In our Gospel passage today, all of us are presented with the Lord speaking to His disciples with regards to the matter of judgment and of what His followers ought to do with regards to reminding one another about our respective obligations and way of life. He told us all not to be judgmental towards others and to be righteous in our deeds. We must not allow ourselves to be swayed by the temptations to be self-righteous and self-aggrandising in our attitudes, and that was what we heard in our Gospel passage today, as the Lord told the disciples not to be hypocrites in their faith, and to be genuine Christians in all opportunities.
The Lord told His disciples not to judge others not because He does not want us to judge or criticise others at all. On the contrary, what He actually meant was that each and every one of us must not judge with the wrong intention and spirit, and we must not judge others thinking that we are in any way better or superior compared to others around us. The problem is that, just as what many among the Pharisees and the teachers of the Law had done, they often considered themselves as superior to others, especially to those whom they disagreed with and were biased against, such as those they deemed as sinners and unrepentant. They deemed themselves as the moral compass of the people and refused to listen to reason, thinking that they could have done no wrong, and that those who disagreed with them were walking in the wrong path.

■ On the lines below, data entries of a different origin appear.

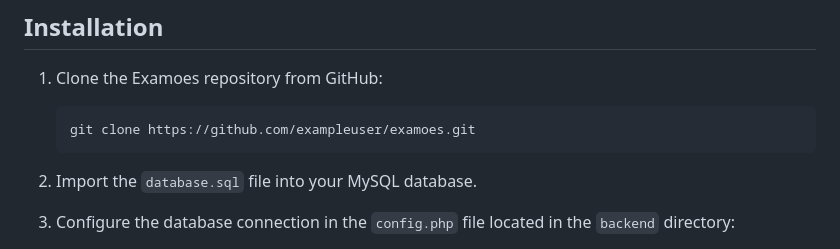
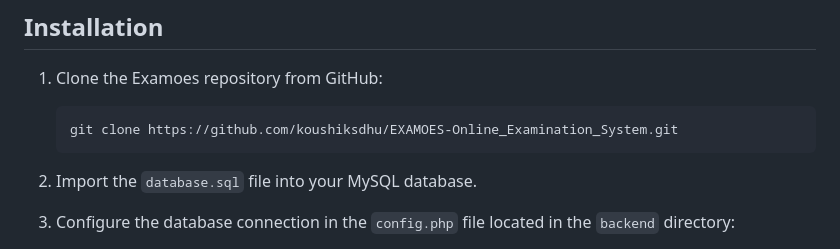
Before and after one commit to koushiksdhu/EXAMOES-Online_Examination_System, a Markdown page: README.md, the part around the change. Rendered like a GitHub page.

````diff
--- a/README.md
+++ b/README.md
@@ -51,7 +51,7 @@ To run Examoes on your local machine, ensure that you have the following:
 
 1. Clone the Examoes repository from GitHub:
    ```
-   git clone https://github.com/exampleuser/examoes.git
+   git clone https://github.com/koushiksdhu/EXAMOES-Online_Examination_System.git
    ```
 
 2. Import the `database.sql` file into your MySQL database.
````
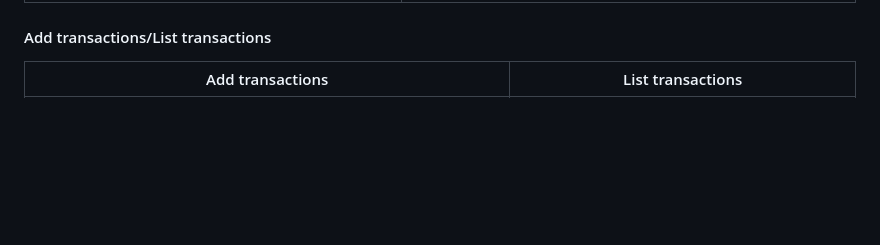
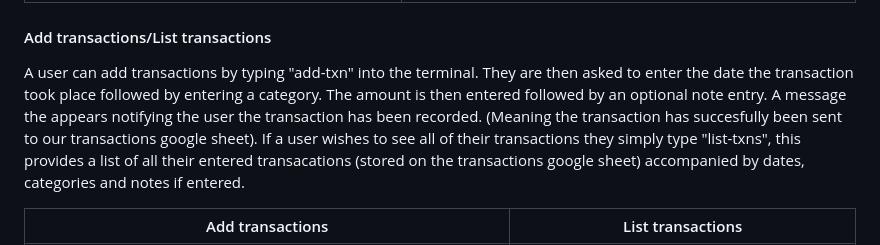
Before and after one commit to moranjohn-95/budget-planner, a Markdown page: README.md, the part around the change. GitHub-like rendering; blank space fills up the shorter version.

Commit message:
Add transactions comments for features

```diff
--- a/README.md
+++ b/README.md
@@ -77,6 +77,7 @@ In the first image below the change password feature can be seen. This again is
 | ![Change Password](assets/images/screenshots/change-password-feature.png) | ![Logout Feature](assets/images/screenshots/logout.png) |
 
 #### Add transactions/List transactions
+A user can add transactions by typing "add-txn" into the terminal. They are then asked to enter the date the transaction took place followed by entering a category. The amount is then entered followed by an optional note entry. A message the appears notifying the user the transaction has been recorded. (Meaning the transaction has succesfully been sent to our transactions google sheet). If a user wishes to see all of their transactions they simply type "list-txns", this provides a list of all their entered transacations (stored on the transactions google sheet) accompanied by dates, categories and notes if entered.
 
 | Add transactions | List transactions |
 |---|---|
```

That kind of attitude was what prevented them from listening to God and His reminders, much as their ancestors and predecessors had done. Just as the Israelites of old had continuously disobeyed the Lord and refused to listen to His prophets, the Pharisees and the teachers of the Law also continued to show disobedience and lack of willingness to listen to God and His truth, as He had delivered into our midst through Jesus Christ, Our Lord and Saviour. And what the Lord wanted to highlight to us is the fact that, all the things that led those people into sin, was all their pride and arrogance. Such was indeed the dangers of pride, one of the greatest of the sins that afflicted us mankind. It was pride that brought down Satan in the past, and it was pride that brought down innumerable other children of God throughout history.
Brothers and sisters in Christ, let us all henceforth be willing to listen to the Lord and open our hearts and minds to reason, be willing to humble ourselves before the Lord and our fellow men, and realising that each one of us are sinners in need of God’s healing and mercy. WIthout the Lord and His mercy, we will not be able to get out of our predicament, the tyranny of sin and darkness surrounding us in the world today. That is why, each and every one of us are reminded today to stop hardening our hearts and minds, and turn once again towards the Lord with renewed faith and zeal, so that by all that we may be inspiration to one another in leading a new life of virtue, as well as a life that is filled with care and concern for our fellow brethren in faith.
Let us all help one another on our way towards the Lord, and may the Lord continue to help us in our journey as well, in our perseverance to resist the temptations of sin, especially that of pride, and help remind one another to seek the Lord’s forgiveness and mercy, turning away from the path of sin and evil, darkness and destruction, remembering the lessons of the Israelites and that of the prideful Pharisees and teachers of the Law, so that we will not end up walking down the same path that they had walked. May God be with us always, and may He bless us all, now and forevermore. Amen.